WHAT IS EXPECTED: Go line by line through the records below. Copy whichever lines contain the string "button".

RAW DATA:

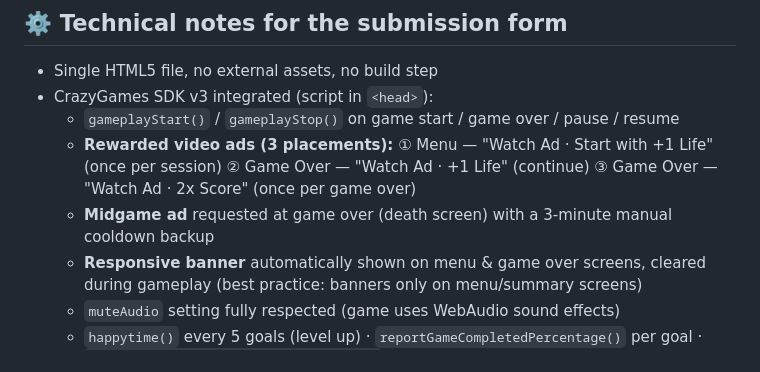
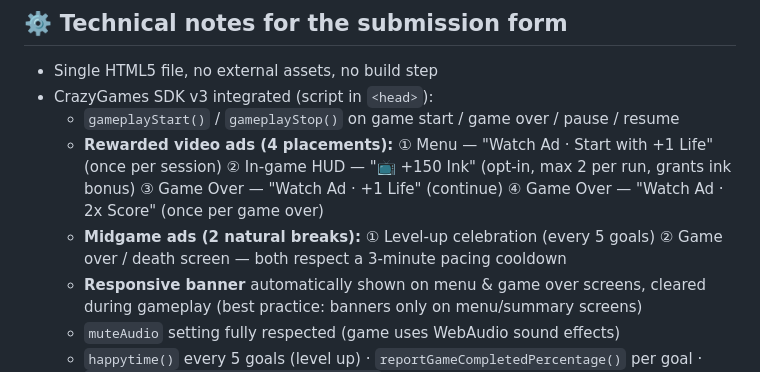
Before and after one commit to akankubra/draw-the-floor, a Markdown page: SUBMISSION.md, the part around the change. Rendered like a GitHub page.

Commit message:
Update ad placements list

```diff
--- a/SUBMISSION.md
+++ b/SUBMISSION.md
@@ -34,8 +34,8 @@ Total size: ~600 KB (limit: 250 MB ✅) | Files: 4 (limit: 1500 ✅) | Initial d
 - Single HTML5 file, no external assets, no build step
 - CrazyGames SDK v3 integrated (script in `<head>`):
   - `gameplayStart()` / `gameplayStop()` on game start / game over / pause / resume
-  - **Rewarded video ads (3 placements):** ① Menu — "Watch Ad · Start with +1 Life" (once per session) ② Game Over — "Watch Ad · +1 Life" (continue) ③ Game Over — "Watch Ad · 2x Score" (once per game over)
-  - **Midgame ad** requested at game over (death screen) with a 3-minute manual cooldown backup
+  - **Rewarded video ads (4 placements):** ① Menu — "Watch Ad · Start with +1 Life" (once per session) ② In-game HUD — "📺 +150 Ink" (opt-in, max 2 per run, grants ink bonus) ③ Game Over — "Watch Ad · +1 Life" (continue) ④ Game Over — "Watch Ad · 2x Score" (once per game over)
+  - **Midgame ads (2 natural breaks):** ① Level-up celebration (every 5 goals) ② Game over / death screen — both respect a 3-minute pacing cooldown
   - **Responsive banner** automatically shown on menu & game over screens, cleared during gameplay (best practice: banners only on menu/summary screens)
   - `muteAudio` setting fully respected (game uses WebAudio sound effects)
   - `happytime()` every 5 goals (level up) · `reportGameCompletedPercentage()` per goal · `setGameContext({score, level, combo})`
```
--
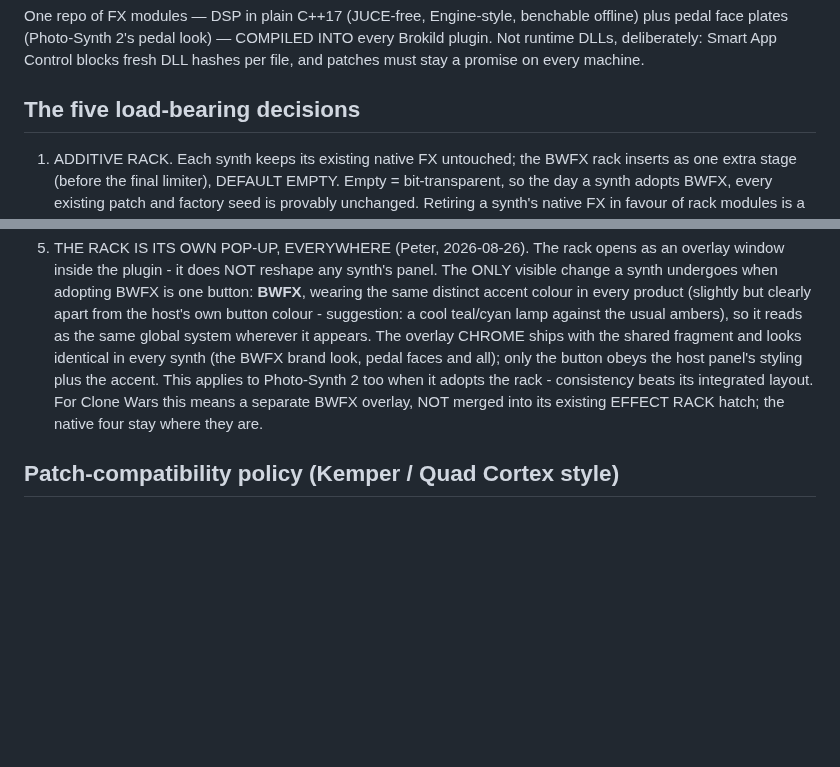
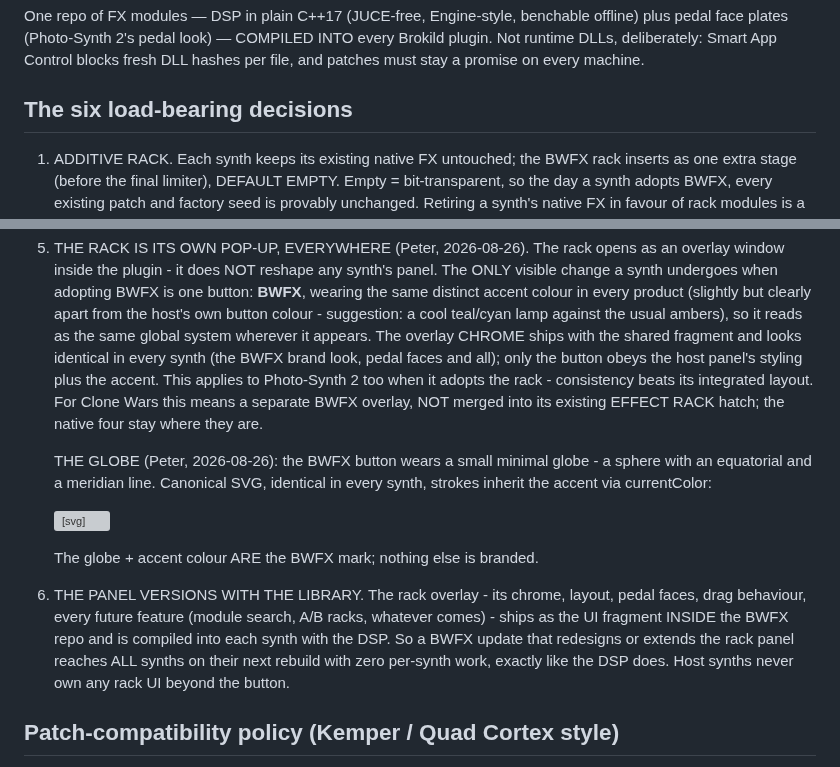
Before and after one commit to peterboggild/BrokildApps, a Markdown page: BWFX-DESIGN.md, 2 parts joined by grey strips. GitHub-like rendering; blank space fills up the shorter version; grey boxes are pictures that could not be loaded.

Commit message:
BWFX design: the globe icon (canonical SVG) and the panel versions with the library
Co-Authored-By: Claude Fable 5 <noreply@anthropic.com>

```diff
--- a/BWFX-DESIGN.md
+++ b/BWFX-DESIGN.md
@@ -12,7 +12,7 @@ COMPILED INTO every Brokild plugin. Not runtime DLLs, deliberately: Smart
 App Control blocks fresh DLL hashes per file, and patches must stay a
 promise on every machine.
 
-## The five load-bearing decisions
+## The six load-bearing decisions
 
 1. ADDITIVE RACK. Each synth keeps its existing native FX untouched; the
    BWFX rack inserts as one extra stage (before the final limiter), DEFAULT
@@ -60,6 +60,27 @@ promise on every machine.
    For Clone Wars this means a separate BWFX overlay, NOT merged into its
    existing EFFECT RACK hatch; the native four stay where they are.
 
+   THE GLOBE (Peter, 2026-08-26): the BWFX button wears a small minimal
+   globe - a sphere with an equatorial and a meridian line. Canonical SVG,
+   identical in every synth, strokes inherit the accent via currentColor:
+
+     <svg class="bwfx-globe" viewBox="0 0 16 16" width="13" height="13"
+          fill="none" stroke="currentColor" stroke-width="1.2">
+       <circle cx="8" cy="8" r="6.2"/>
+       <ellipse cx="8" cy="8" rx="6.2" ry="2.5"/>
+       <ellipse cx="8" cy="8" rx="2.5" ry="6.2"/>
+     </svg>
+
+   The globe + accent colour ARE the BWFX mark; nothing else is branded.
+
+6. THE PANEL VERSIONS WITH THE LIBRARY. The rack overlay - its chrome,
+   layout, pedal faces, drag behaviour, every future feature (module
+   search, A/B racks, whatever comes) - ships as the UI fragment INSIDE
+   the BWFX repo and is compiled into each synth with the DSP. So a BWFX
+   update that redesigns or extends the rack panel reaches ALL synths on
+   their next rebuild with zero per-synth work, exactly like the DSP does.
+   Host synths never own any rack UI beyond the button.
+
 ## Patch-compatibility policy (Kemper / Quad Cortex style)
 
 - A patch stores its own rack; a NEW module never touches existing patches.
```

ANSWER TO THE PROBLEM:
+   THE GLOBE (Peter, 2026-08-26): the BWFX button wears a small minimal
+   Host synths never own any rack UI beyond the button.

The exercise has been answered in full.